Ethiopia's earliest known capital, Yeha, the oldest temple in Ethiopia founded in the 900BC and is less than two hours' drive from Axum through some dramatic highland scenery. As the birthplace of the country's earliest high civilization, it is well worth visiting. To get there, head east for twenty kilometers (Bahar Dar is a town 12 miles) to Adwa. Continue along the main road towards Adigrat for another twenty-four kilometers (15 miles) and then turn north on to a short dirt track, where you will see the imposing ruins of Yeha's Temple of the moon about four kilometers (2.5 miles) to the right of the track.

Debre Damo is unique and unforgettable although, as with most Ethiopian monasteries, women are not allowed to enter to it. Even so, there is a daunting obstacle to the monastery: the only means of access is a climb of twenty-five meters up a sheer cliff. Monks lower a safety rope which visitors tie around their waists. Then they use a second, thicker rope to climb with. Some may reflect, as they make their way to the top, that because of this arduous, dangerous ascent the art treasures of Debra Damo have remained intact through the monastery-s 1,400 tumultuous years of history.

Lalibela, a medieval settlement in the Lasta area of Wello, lies at the center of an extensive complex of rock churches. Lalibela has 11 remarkable rock-hewn monolithic, semi-monolithic and cave built churches, built by one of the Zagwe Dynasty rulers,King Lalibela in the late 12th and early 13th century.
These notable structures are carved, inside and out, out of one solid rock, and are the unofficial eighth wonders of the world. Each building is architecturally unique but each reflects beautifully executed craftsmanship, and several are decorated with fascinating paintings.

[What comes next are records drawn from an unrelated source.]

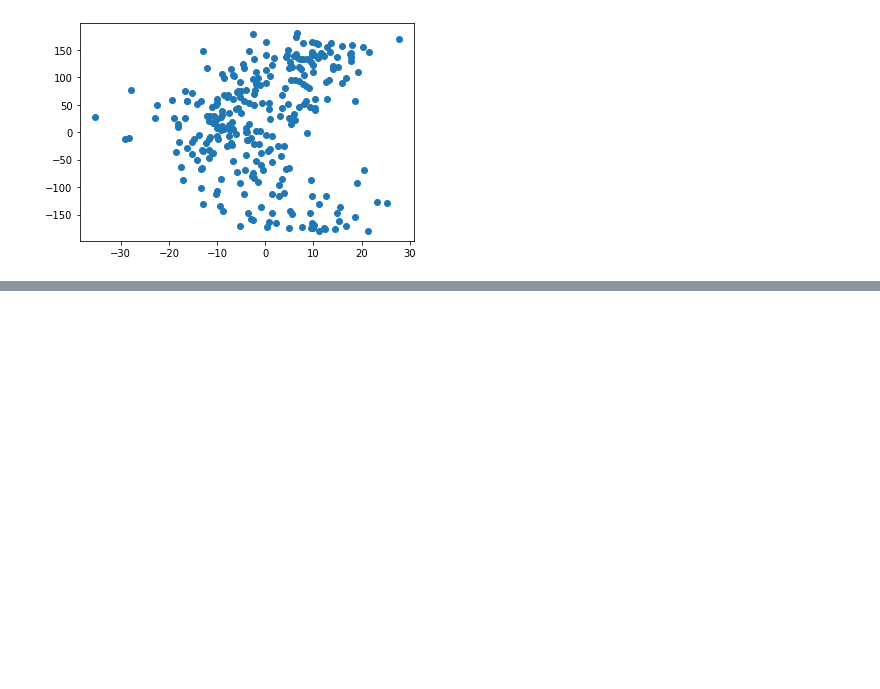
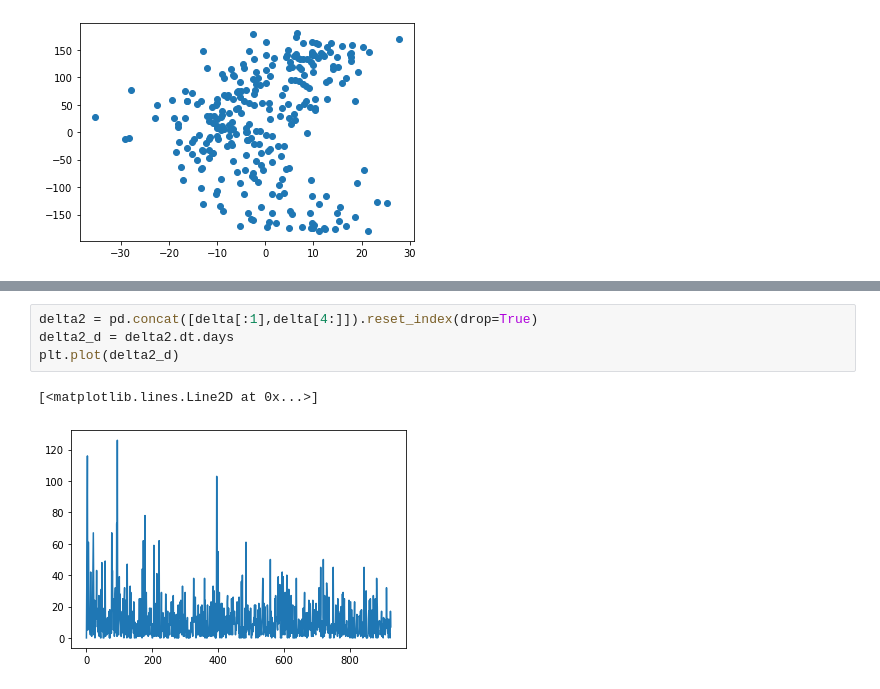
Before and after one commit to FireBall-CAPSTONE/FireBuddyAnalysis, a Jupyter notebook: fireballs.ipynb, the cells around one changed output, grey strips where cells are left out. Saved outputs shown, nothing was run; the diff lists cells and outputs as text; blank space fills up the shorter version.

```diff
--- a/fireballs.ipynb
+++ b/fireballs.ipynb
@@ -218,0 +237,7 @@ plt.plot(delta)
+# %%
+delta2 = pd.concat([delta[:1],delta[4:]]).reset_index(drop=True)
+delta2_d = delta2.dt.days
+plt.plot(delta2_d)
+# %% [output]
+[<matplotlib.lines.Line2D at 0x...>]
+[figure, added]
```
Also changed, not shown: parts of 24 cells of this notebook.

Sheikh Hussein is a town in south-eastern Ethiopia. Located in the Bale Zone of the Oromia Region, it has a longitude and latitude of 7°45′N 40°42′E with an elevation of 1386 meters above sea level. The Central Statistical Agency has not published an estimate for this town's 2005 population.
On 23 December 2007, Addis Fortune reported that SATCON Construction, an Ethiopian-owned firm, completed a four-year effort to build a 170 kilometer road through the mountainous area of the Oromia Region connecting Sheikh Hussein with the town of Micheta, located in the Darolebu woreda of the Mirab Hararghe Zone. The road was formally inaugurated 19 December.
Arthur Donaldson Smith arrived at Sheikh Hussein 21 September 1894, where he spent several days, and afterwards his companion visited the tomb of Sheikh Hussein's assistant Sheikh Mohammed.

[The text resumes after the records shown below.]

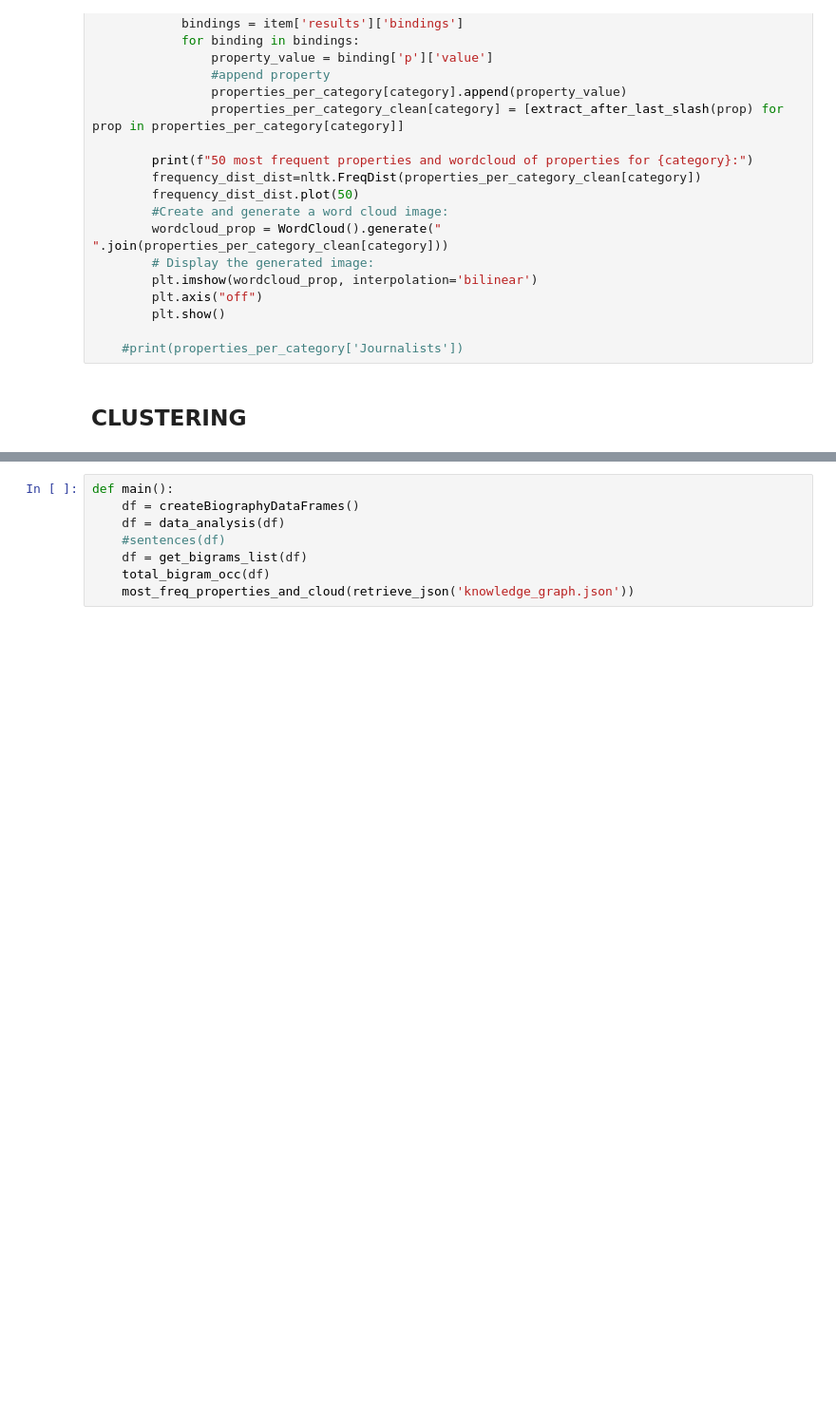
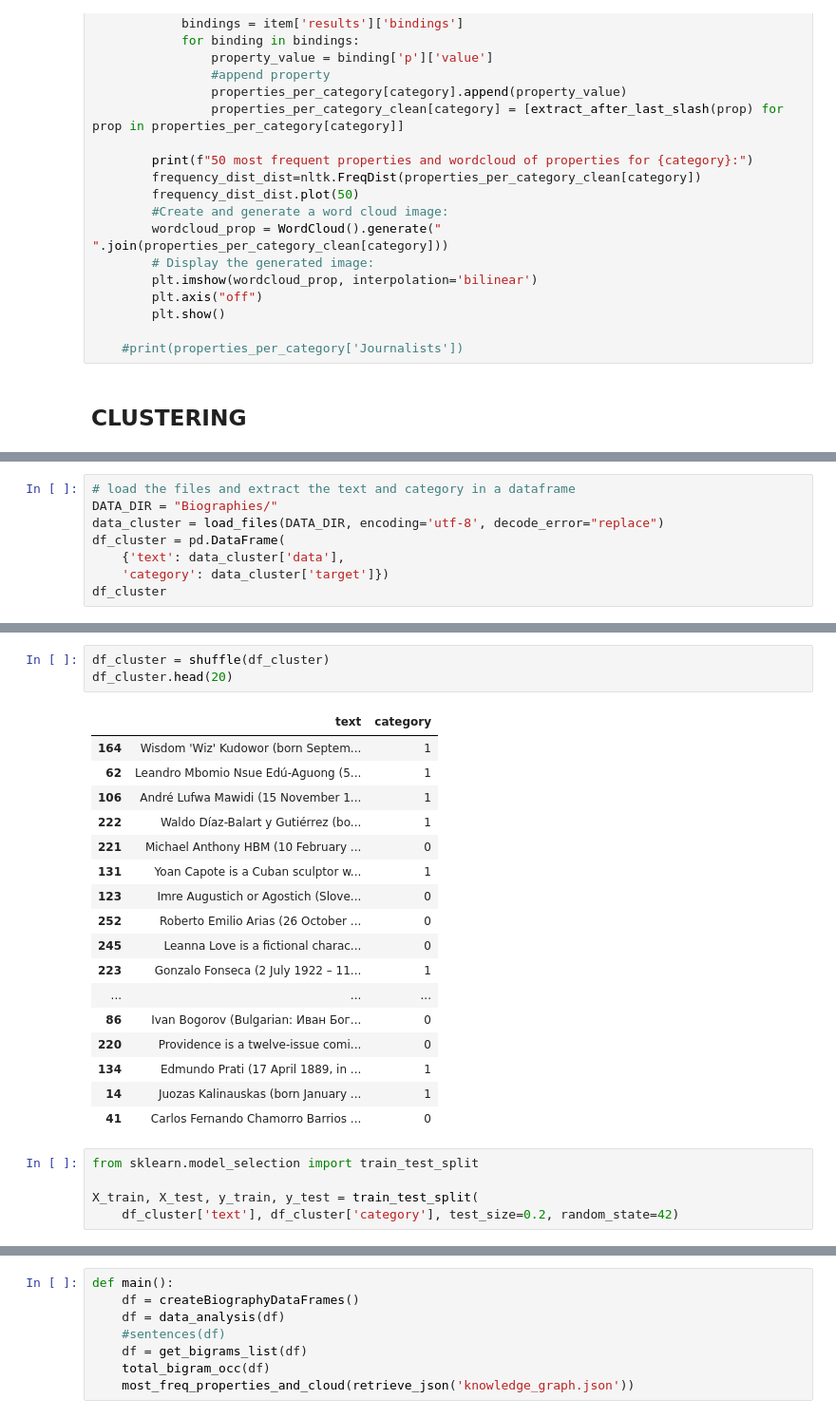
Before and after one commit to marinmss/m1-datascience-project, a Jupyter notebook: src/task1.ipynb, the cells around one changed output, grey strips where cells are left out. Shown at 95% size. Cells and saved outputs as stored; diff of their text form; blank space fills up the shorter version.

Commit message:
update clustering

```diff
--- a/src/task1.ipynb
+++ b/src/task1.ipynb
@@ -373,0 +376,8 @@ from sklearn.decomposition import PCA
+# %%
+# load the files and extract the text and category in a dataframe
+DATA_DIR = "Biographies/"
+data_cluster = load_files(DATA_DIR, encoding='utf-8', decode_error="replace")
+df_cluster = pd.DataFrame(
+    {'text': data_cluster['data'],
+    'category': data_cluster['target']})
+df_cluster
@@ -373,0 +409,26 @@ from sklearn.decomposition import PCA
+# %%
+df_cluster = shuffle(df_cluster)
+df_cluster.head(20)
+# %% [output]
+|  | text | category |
+| 164 | Wisdom 'Wiz' Kudowor (born Septem... | 1 |
+| 62 | Leandro Mbomio Nsue Edú-Aguong (5... | 1 |
+| 106 | André Lufwa Mawidi (15 November 1... | 1 |
+| 222 | Waldo Díaz-Balart y Gutiérrez (bo... | 1 |
+| 221 | Michael Anthony HBM (10 February ... | 0 |
+| 131 | Yoan Capote is a Cuban sculptor w... | 1 |
+| 123 | Imre Augustich or Agostich (Slove... | 0 |
+| 252 | Roberto Emilio Arias (26 October ... | 0 |
+| 245 | Leanna Love is a fictional charac... | 0 |
+| 223 | Gonzalo Fonseca (2 July 1922 – 11... | 1 |
+| ... | ... | ... |
+| 86 | Ivan Bogorov (Bulgarian: Иван Бог... | 0 |
+| 220 | Providence is a twelve-issue comi... | 0 |
+| 134 | Edmundo Prati (17 April 1889, in ... | 1 |
+| 14 | Juozas Kalinauskas (born January ... | 1 |
+| 41 | Carlos Fernando Chamorro Barrios ... | 0 |
+# %%
+from sklearn.model_selection import train_test_split
+
+X_train, X_test, y_train, y_test = train_test_split(
+    df_cluster['text'], df_cluster['category'], test_size=0.2, random_state=42)
```
Also changed, not shown: parts of 19 cells of this notebook.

The town is named after what, in some Ethiopian Muslim eyes, is the most sacred place in that country: the tomb of the thirteenth century Somali saint from Mogadishu called Sheikh Hussein, who introduced Islam to the Sidamo people living in the area at the time. He is also credited for establishing a dynasty that ruled the Sultanate of Bale and is said to have performed many miracles. A number of these miracles have been recorded in a hagiography published in Cairo in the 1920s, entitled Rabi` al-Qulub. Although this town is now within the homelands of the Oromo people, it has continued to be the destination of approximately 50,000 pilgrims from Muslim Ethiopia twice a year during the Muslim months of Hajj and Rabi' al-Awwal. The first pilgrimage is to celebrate his birth, the second his death. They traditionally carry cleft sticks known as "Oulle Sheikh Hussein", which are too small to serve as walking sticks and are not utilized for any practical purpose. Once they arrive at the shrine, the pilgrims take their turns entering the saint's tomb by crawling through a small doorway.

The extensive religious complex dedicated to the saint includes the town and the nearby valley of Kachamsare. In the 18th century, Emir `Abd al-Shakur ibn Yusuf of Harar constructed a shrine to the Baghdadi saint `Abd al-Qadir al-Jilani near the tomb of Sheikh Hussein, inside the shrine compound. A graveyard has also been consecrated as part of the complex.Other landmarks of the complex include the pond of Dinkiro, 300 meters south of the mosque, built in dry stone masonry; associated with the pond is a spring with "miraculous" water. At the entrance of the holy area are two wild fig trees called kiltu (identified as Ficus sycomorus) in the Oromo language. Near another pond, of Imaro, there is the mosque of Sheikh Hussein's father, both with a gubba of Harar type. Also nearby are several caves—a "cave of serpents", a "cave of herbs", and a "cave of honey"—and rock formations said to be petrified persons.